Extracted entries:

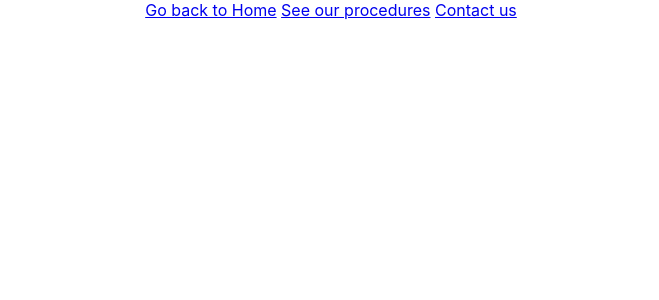
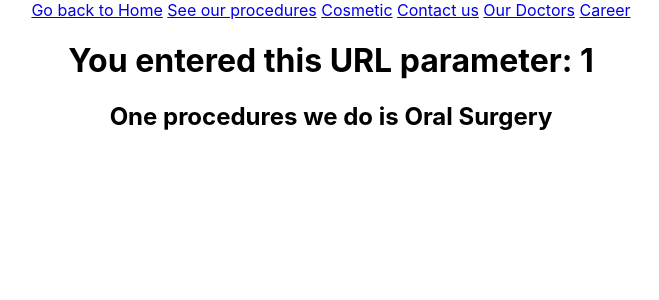
Before and after one commit to ireneyap68/dentist_website_react_router, a React (Create React App) app: page /widgets/1 in a window 1280 px wide. Shown: the top 300 px of the page, without its empty margins (309-968 px from the left). Built offline with nearby package versions, Linux system fonts and the light colour scheme.

Commit message:
[3 components] Add three more components

```diff
--- a/src/App.js
+++ b/src/App.js
@@ -10,6 +10,10 @@ import {
 import Home from  './Home';
 import Procedures from './Procedures';
 import Contact from './Contact';
+import WidgetShow from './WidgetShow';
+import Career from './Career';
+import Cosmetic from './Cosmetic';
+import Doctors from './Doctors';
 
 function App() {
   const procedures = [
@@ -26,11 +30,18 @@ function App() {
         <nav>
           <Link to="/">Go back to Home</Link> {' '}
           <Link to="/procedures">See our procedures</Link> {' '}
+          <Link to="/cosmetic">Cosmetic</Link> {' '}
           <Link to="/contact">Contact us</Link> {' '}
+          <Link to="/doctors">Our Doctors</Link> {' '}
+          <Link to="/career">Career</Link> {' '}
         </nav>
         <Route exact path="/" component={Home} />
         <Route path="/procedures" render={() => <Procedures procedures={procedures} />} />
+        <Route path="/cosmetic" component={Cosmetic} />
         <Route path="/contact" component={Contact} />
+        <Route path="/doctors" component={Doctors} />
+        <Route path="/career" component={Career} />
+        <Route path="/widgets/:id" render={(props) => <WidgetShow procedures={procedures}{...props}/> } />
       </div>
     </Router>
 
--- /dev/null
+++ b/src/Career.js
@@ -0,0 +1,13 @@
+import React, { Component} from 'react'
+
+class Career extends Component {
+    render() {
+        return (
+            <div>
+                <h1>Join our team</h1>
+            </div>
+        )
+    }
+}
+
+export default Career
--- /dev/null
+++ b/src/Cosmetic.js
@@ -0,0 +1,13 @@
+import React, { Component } from 'react'
+
+class Cosmetic extends Component {
+    render () {
+        return (
+            <div>
+                <h1>Cosmetic</h1>
+            </div>
+        )
+    }
+}
+
+export default Cosmetic
--- /dev/null
+++ b/src/Doctors.js
@@ -0,0 +1,13 @@
+import React, { Component } from 'react'
+
+class Doctors extends Component {
+    render(){
+        return (
+            <div>
+                <h1>Our Doctors</h1>
+            </div>
+        )
+    }
+}
+
+export default Doctors
--- /dev/null
+++ b/src/WidgetShow.js
@@ -0,0 +1,13 @@
+import React from 'react'
+
+const WidgetShow = (props) => {
+    //console.log(props)
+    return (
+        <div>
+            <h1>You entered this URL parameter: {props.match.params.id}</h1>
+            <h2>One procedures we do is {props.procedures[props.match.params.id]}</h2>
+        </div>
+    )
+}
+
+export default WidgetShow;
```
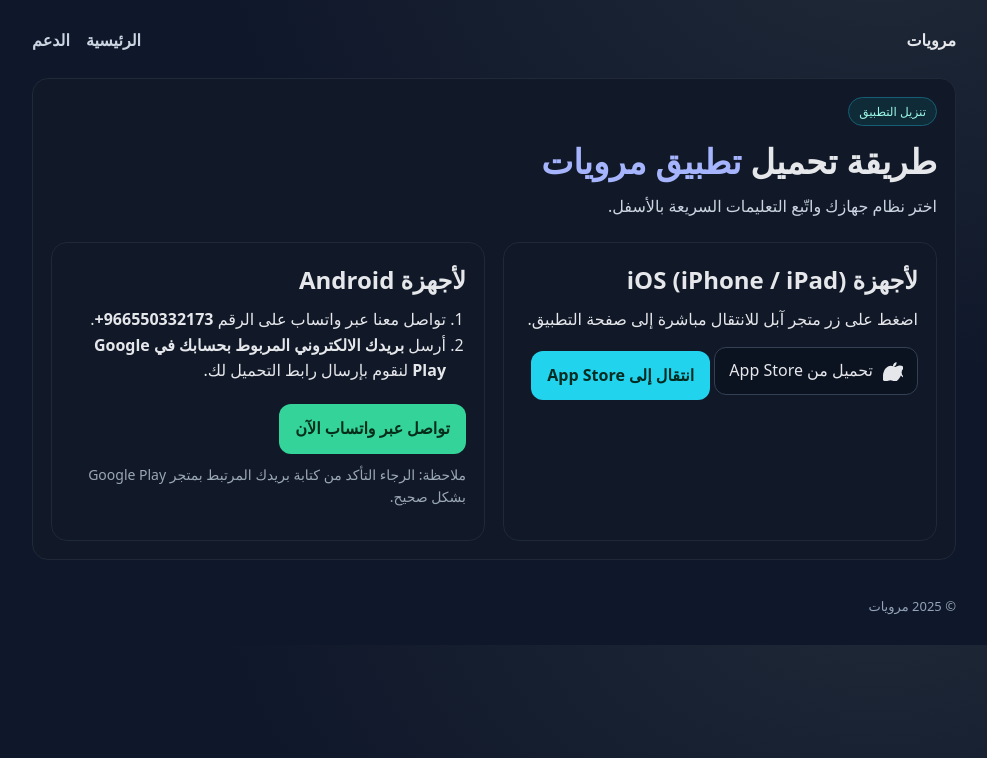
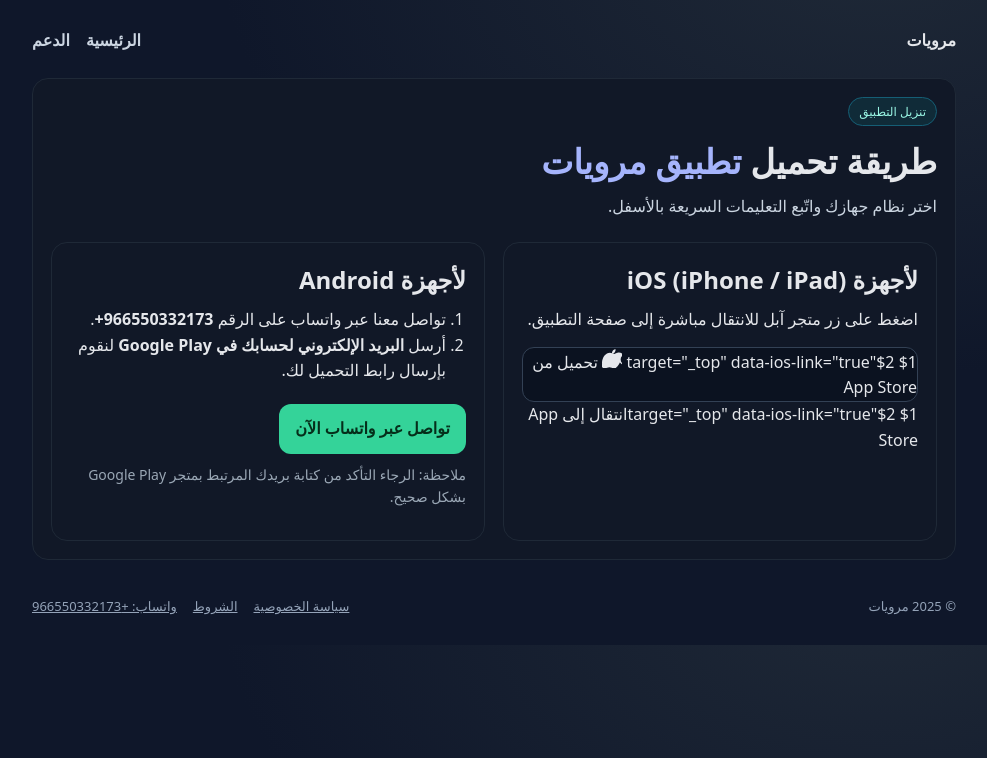
Before and after one commit to iGBL12/mrwiat-site, a website built with webpack: page app/index.html in a window 1280 px wide. Shown: the whole page, without its empty margins (146-1133 px from the left). Built offline with nearby package versions, Linux system fonts and the light colour scheme.

Commit message:
Update index.html

```diff
--- a/app/index.html
+++ b/app/index.html
@@ -29,6 +29,7 @@
     .icon{width:20px;height:20px;flex:0 0 20px}
     @media (max-width:880px){ .grid{grid-template-columns:1fr} h1{font-size:28px} }
   </style>
+  <meta name="apple-itunes-app" content="app-id=6747725202">
 </head>
 <body>
   <div class="wrap">
@@ -36,7 +37,7 @@
       <a href="/">مرويات</a>
       <nav style="display:flex; gap:16px">
         <a href="/" style="color:#cbd5e1;text-decoration:none">الرئيسية</a>
-        <a href="mailto:GBLeco@gmail.com" style="color:#cbd5e1;text-decoration:none">الدعم</a>
+        <a href="mailto:support@mrwiat.com" style="color:#cbd5e1;text-decoration:none">الدعم</a>
       </nav>
     </header>
 
@@ -53,7 +54,7 @@
 
           <!-- Clickable image badge (replace src with your hosted badge if available) -->
           <div class="badge" style="margin-top:6px">
-            <a href="https://apps.apple.com/us/app/mrwiat-%D9%85%D8%B1%D9%88%D9%8A%D8%A7%D8%AA/id6747725202" target="_blank" rel="noopener">
+            $1 target="_top" data-ios-link="true"$2
               <!-- Minimal inline icon (generic) -->
               <svg class="icon" viewBox="0 0 24 24" fill="currentColor" aria-hidden="true"><path d="M16.365 1.43a5.6 5.6 0 0 1-1.23 3.83 4.32 4.32 0 0 1-3.29 1.62 5.7 5.7 0 0 1 1.24-3.93 4.64 4.64 0 0 1 3.28-1.52zM21.38 17.39c-.51 1.17-1.12 2.26-1.84 3.27-.98 1.39-1.88 2.35-2.71 2.9-.83.55-1.73.84-2.71.86-.69.02-1.52-.2-2.5-.66-.98-.45-1.88-.67-2.71-.67-.86 0-1.78.22-2.77.67-.99.45-1.79.68-2.39.7-.96.04-1.88-.26-2.76-.9-.88-.64-1.78-1.63-2.71-2.97C.62 20.19 0 18.79 0 17.29c0-1.25.27-2.65.82-4.19.55-1.54 1.28-2.88 2.21-4.02.84-1.03 1.82-1.84 2.96-2.44 1.14-.6 2.34-.91 3.59-.93.71 0 1.64.23 2.78.7 1.13.47 1.86.7 2.18.7.24 0 1.04-.32 2.4-.96 1.29-.58 2.37-.82 3.24-.73 2.39.19 4.18 1.13 5.37 2.82-2.13 1.29-3.19 3.1-3.18 5.43.01 1.81.66 3.32 1.95 4.54-.18.5-.36.96-.54 1.38z"/></svg>
               <span>تحميل من App Store</span>
@@ -61,7 +62,7 @@
           </div>
 
           <!-- Secondary CTA button -->
-          <a class="btn ios" href="https://apps.apple.com/us/app/mrwiat-%D9%85%D8%B1%D9%88%D9%8A%D8%A7%D8%AA/id6747725202" target="_blank" rel="noopener" aria-label="تحميل من App Store">انتقال إلى App Store</a>
+          $1 target="_top" data-ios-link="true"$2انتقال إلى App Store</a>
         </div>
 
         <!-- Android -->
@@ -69,7 +70,7 @@
           <h2 style="margin:0 0 8px">لأجهزة Android</h2>
           <ol style="margin:0 0 10px 0; padding-inline-start:20px">
             <li>تواصل معنا عبر واتساب على الرقم <b class="num">+966550332173</b>.</li>
-            <li>أرسل <b>بريدك الالكتروني المربوط بحسابك في Google Play</b> لنقوم بإرسال رابط التحميل لك.</li>
+            <li>أرسل <b>البريد الإلكتروني لحسابك في Google Play</b> لنقوم بإرسال رابط التحميل لك.</li>
           </ol>
           <a class="btn wa" href="https://wa.me/966550332173?text=Android%20download%20link%20request%20-%20Google%20Play%20email%3A%20" target="_blank" rel="noopener" aria-label="التواصل عبر واتساب">تواصل عبر واتساب الآن</a>
           <p class="muted" style="margin-top:10px">ملاحظة: الرجاء التأكد من كتابة بريدك المرتبط بمتجر Google Play بشكل صحيح.</p>
@@ -80,10 +81,14 @@
     <footer>
       <div>© <span id="year"></span> مرويات</div>
       <div style="display:flex;gap:16px">
+        <a href="/privacy" style="color:inherit">سياسة الخصوصية</a>
+        <a href="/terms" style="color:inherit">الشروط</a>
+        <a class="num" href="https://wa.me/966550332173" style="color:inherit">واتساب: +966550332173</a>
       </div>
     </footer>
   </div>
 
   <script>document.getElementById('year').textContent = new Date().getFullYear();</script>
+  <script>(function(){var iosHttp='https://apps.apple.com/us/app/mrwiat-%D9%85%D8%B1%D9%88%D9%8A%D8%A7%D8%AA/id6747725202';var iosDeep='itms-apps://itunes.apple.com/app/id6747725202';function isInApp(){var ua=navigator.userAgent||'';return /(FBAN|FBAV|Instagram|Line|Twitter|TikTok|Tiktok|VKClient|Snapchat|Pinterest)/i.test(ua);}document.querySelectorAll('a[data-ios-link]').forEach(function(a){a.addEventListener('click',function(e){e.preventDefault();try{window.location.href=iosDeep;setTimeout(function(){window.location.href=iosHttp;},700);}catch(_){window.location.href=iosHttp;}});});if(isInApp()){var hint=document.createElement('div');hint.innerHTML='يبدو أنك تفتح الصفحة من داخل تطبيق (مثل TikTok). اضغط <b>⋯</b> ثم اختر <b>Open in Safari</b> ثم اضغط زر App Store.';hint.style.cssText='background:#fde68a;color:#1f2937;padding:10px 12px;border-radius:10px;margin:10px 0;font-size:14px';var wrap=document.querySelector('.wrap');if(wrap) wrap.insertBefore(hint,wrap.firstChild);}})();</script>
 </body>
 </html>
```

Task instructions: Note each line of the material holding "target" and copy it out.

Solved problem:
-            <a href="https://apps.apple.com/us/app/mrwiat-%D9%85%D8%B1%D9%88%D9%8A%D8%A7%D8%AA/id6747725202" target="_blank" rel="noopener">
+            $1 target="_top" data-ios-link="true"$2
-          <a class="btn ios" href="https://apps.apple.com/us/app/mrwiat-%D9%85%D8%B1%D9%88%D9%8A%D8%A7%D8%AA/id6747725202" target="_blank" rel="noopener" aria-label="تحميل من App Store">انتقال إلى App Store</a>
+          $1 target="_top" data-ios-link="true"$2انتقال إلى App Store</a>
           <a class="btn wa" href="https://wa.me/966550332173?text=Android%20download%20link%20request%20-%20Google%20Play%20email%3A%20" target="_blank" rel="noopener" aria-label="التواصل عبر واتساب">تواصل عبر واتساب الآن</a>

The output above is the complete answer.